Paper Short Abstract:
This paper examines Kalaallit Inuit environmental perception of sea ice conditions and weather change and how relations between people, marine resources and the sea shape a common sense of belonging through learning and sharing practices related to subsistence habitation of arctic seascapes.
Paper long abstract:
Based on ethnographic fieldwork in Qeqertarsuaq (Good Harbour) in Disko Bay, West Greenland, this paper examines local subsistence activities and everyday use of annually reoccurring sea ice as a medium for human-environmental interactions and seasonally dependent harvesting practices. Kalaallit Inuit subsistence relations with the sea are based on environmental knowledge and continual observation, which provides clues about what to look-out for during periodically shifting sea ice and weather conditions and is taught in narratives of experienced elders and attained through a process of learning-by-doing in everyday subsistence whaling and fishing. By relying on knowledge and skills related to both terrestrial and maritime based activities, sea ice as a medium for harvesting practice, serves to inform local fishermen about minute environmental changes and how to "negotiate" dwindling ice conditions and changing habitats of local marine life. The harvest and sharing practices of kalaalimerngit (local marine foodstuffs) among households and between immediate kin is tied to rhythms of everyday life and ideas of community belonging, which relate to a deeply felt experience of 'being Greenlandic' and in dealing with newly imposed whaling quotas, hunters and fishermen often draw on their experience and relationship with marine mammals and local sharing networks when discussing issues of resource regulation, generational and social change. Faced with observations of rapidly shifting weather and climate and increased quota regulations concerning subsistence whaling practices this paper examines local Inuit relations with sea ice, weather and animals as a source for dealing with issues of social and environmental change.

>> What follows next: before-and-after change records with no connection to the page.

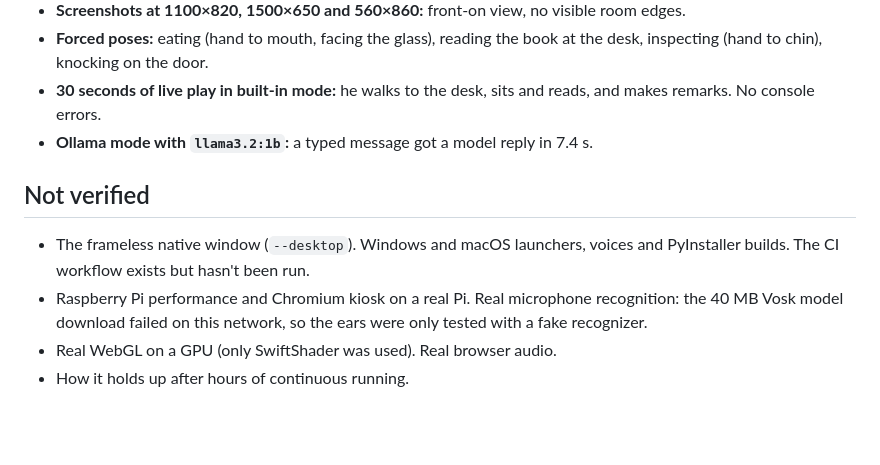
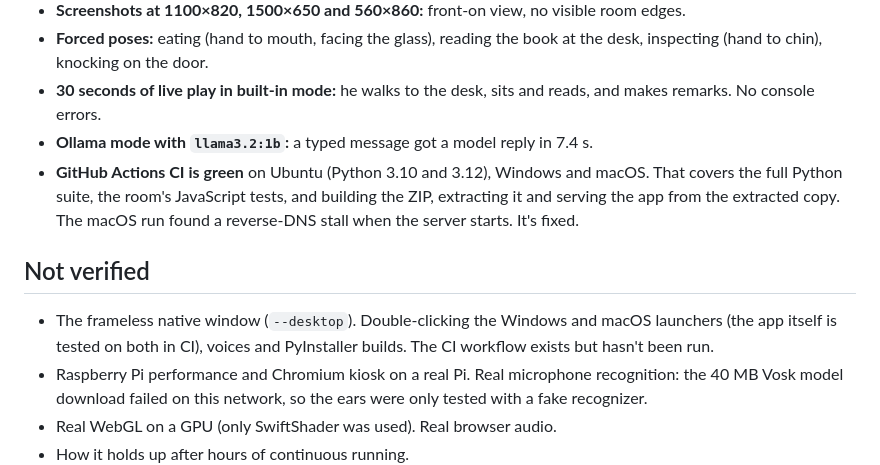
Before and after one commit to goosnav/homunculus, a Markdown page: docs/VERIFICATION.md, the part around the change. Drawn GitHub-style; blank space fills up the shorter version.

Commit message:
docs: record cross-platform CI results
Co-Authored-By: Claude Opus 5.5 <noreply@anthropic.com>

```diff
--- a/docs/VERIFICATION.md
+++ b/docs/VERIFICATION.md
@@ -77,10 +77,11 @@ Run with Ollama on this CPU:
 - **Forced poses:** eating (hand to mouth, facing the glass), reading the book at the desk, inspecting (hand to chin), knocking on the door.
 - **30 seconds of live play in built-in mode:** he walks to the desk, sits and reads, and makes remarks. No console errors.
 - **Ollama mode with `llama3.2:1b`:** a typed message got a model reply in 7.4 s.
+- **GitHub Actions CI is green** on Ubuntu (Python 3.10 and 3.12), Windows and macOS. That covers the full Python suite, the room's JavaScript tests, and building the ZIP, extracting it and serving the app from the extracted copy. The macOS run found a reverse-DNS stall when the server starts. It's fixed.
 
 ## Not verified
 
-- The frameless native window (`--desktop`). Windows and macOS launchers, voices and PyInstaller builds. The CI workflow exists but hasn't been run.
+- The frameless native window (`--desktop`). Double-clicking the Windows and macOS launchers (the app itself is tested on both in CI), voices and PyInstaller builds. The CI workflow exists but hasn't been run.
 - Raspberry Pi performance and Chromium kiosk on a real Pi. Real microphone recognition: the 40 MB Vosk model download failed on this network, so the ears were only tested with a fake recognizer.
 - Real WebGL on a GPU (only SwiftShader was used). Real browser audio.
 - How it holds up after hours of continuous running.
```
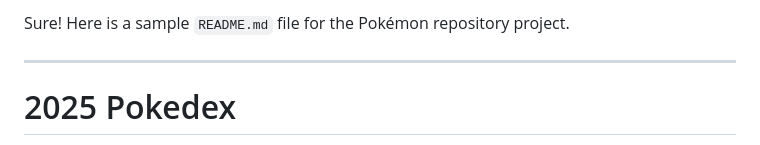
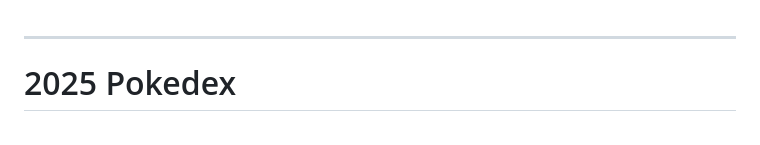
Before and after one commit to learning2ProgramNF/2025-pokedex, a Markdown page: README.md, the part around the change. Rendered like a GitHub page.

```diff
--- a/README.md
+++ b/README.md
@@ -1,5 +1,3 @@
-Sure! Here is a sample `README.md` file for the Pokémon repository project.
-
 ---
 
 # 2025 Pokedex
```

Seascape: anthropological and archaeological approaches to the human habitation of the sea